It has the potential to be interpreted that way. I wish we knew more about his message. I think what we find in Josephus and the gospels indicates the gist of what he said, so that we know his central theme, but we don’t much else about it unless we trust Luke’s account where people ask him to specify what sort of ethical behavior is required of them. Those specific accounts may not be historically verifiable, but they may point to something true about John as one whose sage wisdom was widely embraced by the people. I think Josephus’ depiction indicates the same thing. If so, then his message would seem to undermine Antipas’ rule. Also, as Robert Webb has argued, “To those who perceive themselves to be powerless and unjustly treated, John’s ethical demand could imply a radical change in the socio-political status quo, producing a society in which John’s ethical demand could be lived out: a society manifesting ‘justice toward one another.’ That same ethical demand would be perceived as a threat to the status quo of those who held power in the current imperialist regime. Furthermore, John’s message called his audience ‘to gather together by baptism,’ and the gathering together of discontented, excited people is usually perceived as a threat by governments (ancient as well as modern).” (John the Baptizer and Prophet, p. 37) Furthermore, I highly recommend T.S. Ferda’s article “John the Baptist, Isaiah 40, and the Ingathering of Exiles” ( He argues that John’s actions were interpreted as gathering the exiles, which is sort of a new Exodus, so that’s another possible hint that John’s actions were being interpreted as insurrection.

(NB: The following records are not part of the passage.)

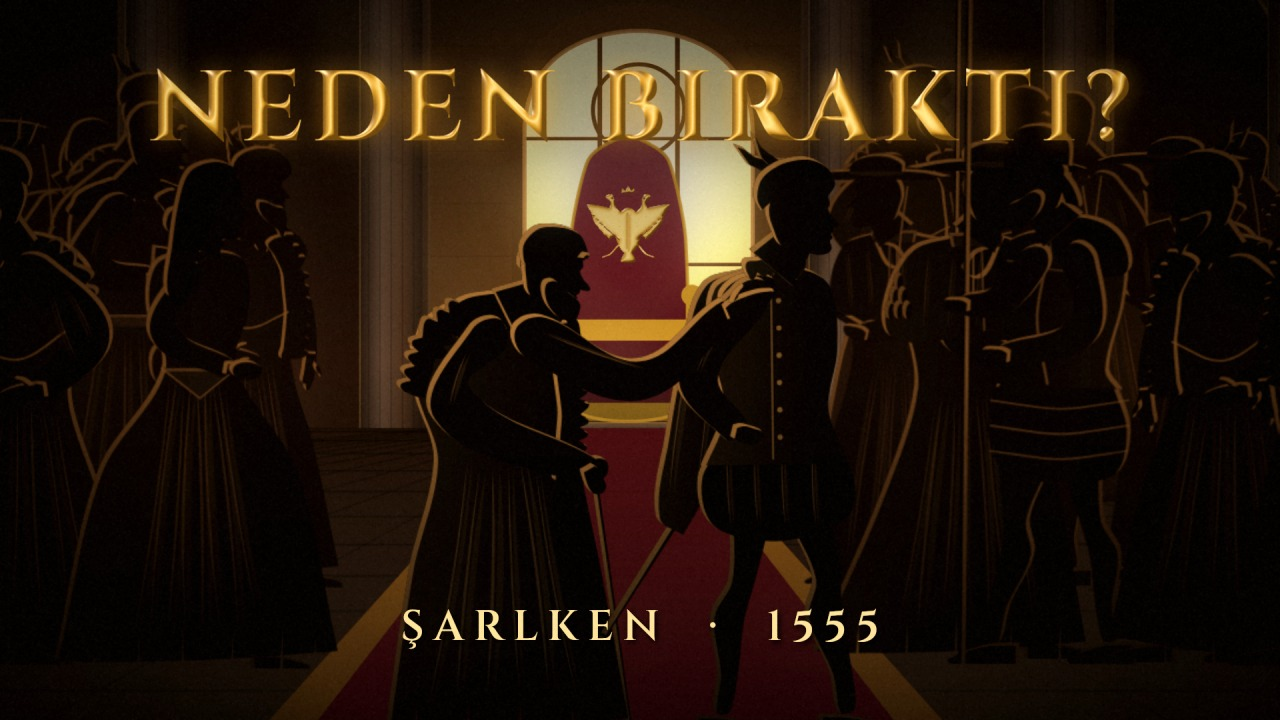
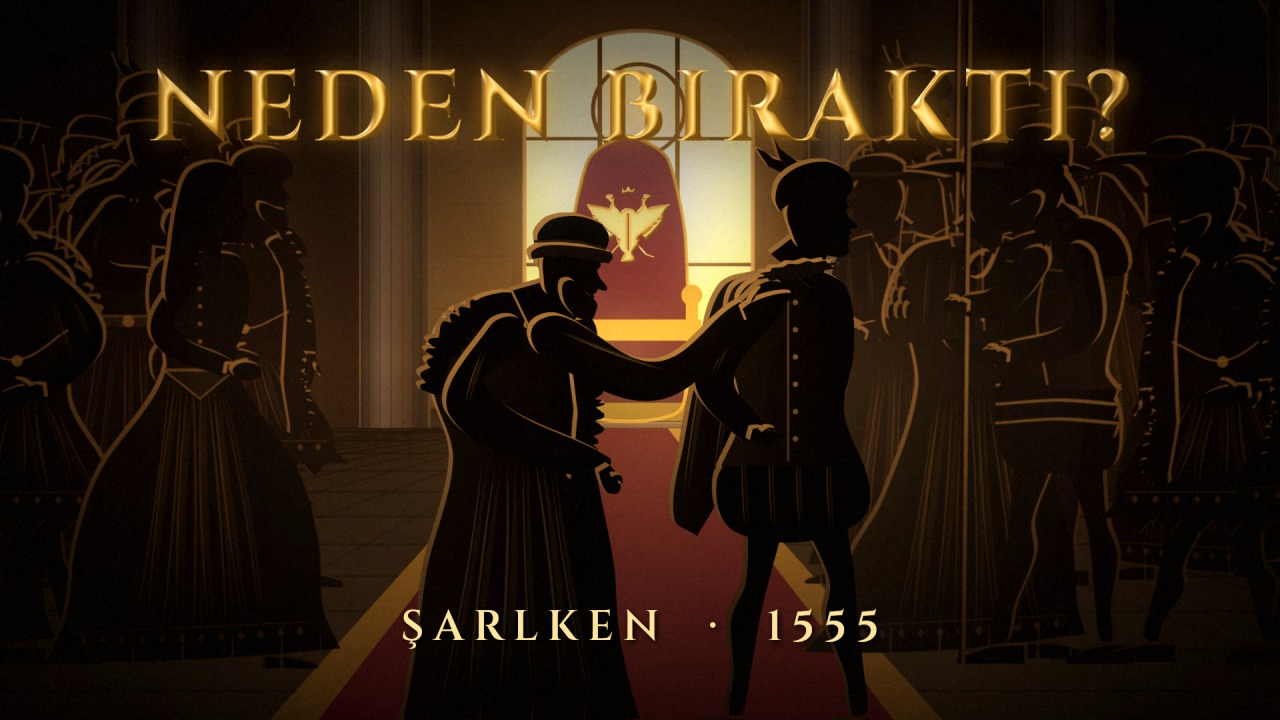
Şarlken: kapak C baston/kılıçsız çiftle yenilendi, ajan çalışmaları (ara kayıt)
Claude-Session: https://claude.ai/code/session_01MycV7YUZ8LkGP2ZFn1qUsS

diff --git a/gunluk-shorts/sarlken-uzun-dosya/kapak.py b/gunluk-shorts/sarlken-uzun-dosya/kapak.py
@@ -80,7 +80,8 @@ def kapak_c():
     f = sk.Frame()
     import scenes_lib as SL
     from shots import Ctx, Shot
-    sh = Shot("theatre", 0.0, dict(scene="hall", cams=[(0, (1000, 660, 1.75))], p=dict(crowd=True), vig=0.7, dust_n=0), None, "kapak")
+    import scenes_d as SD  # c0'daki baston/kılıçsız çift (kaynak kapısı: baston iddiası doğrulanmadı)
+    sh = Shot("theatre", 0.0, dict(scene="hall", cams=[(0, (1000, 660, 1.75))], p=dict(crowd=True, emperor=False, extra=lambda f, t: SD.draw_pair(f, 1010, 985, 520, 0.0)), vig=0.7, dust_n=0), None, "kapak")
     sh.t0, sh.t1, sh.i = 0.0, 8.0, 1
     cx = Ctx(f, 3.0, sh, SH.timeline())
     SH.KINDS["theatre"](cx, **sh.params)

* I had forgotten if it was by Rome or by Antipas. My friend Tyler Tully reminded me that it was by Antipas. I've written about it here.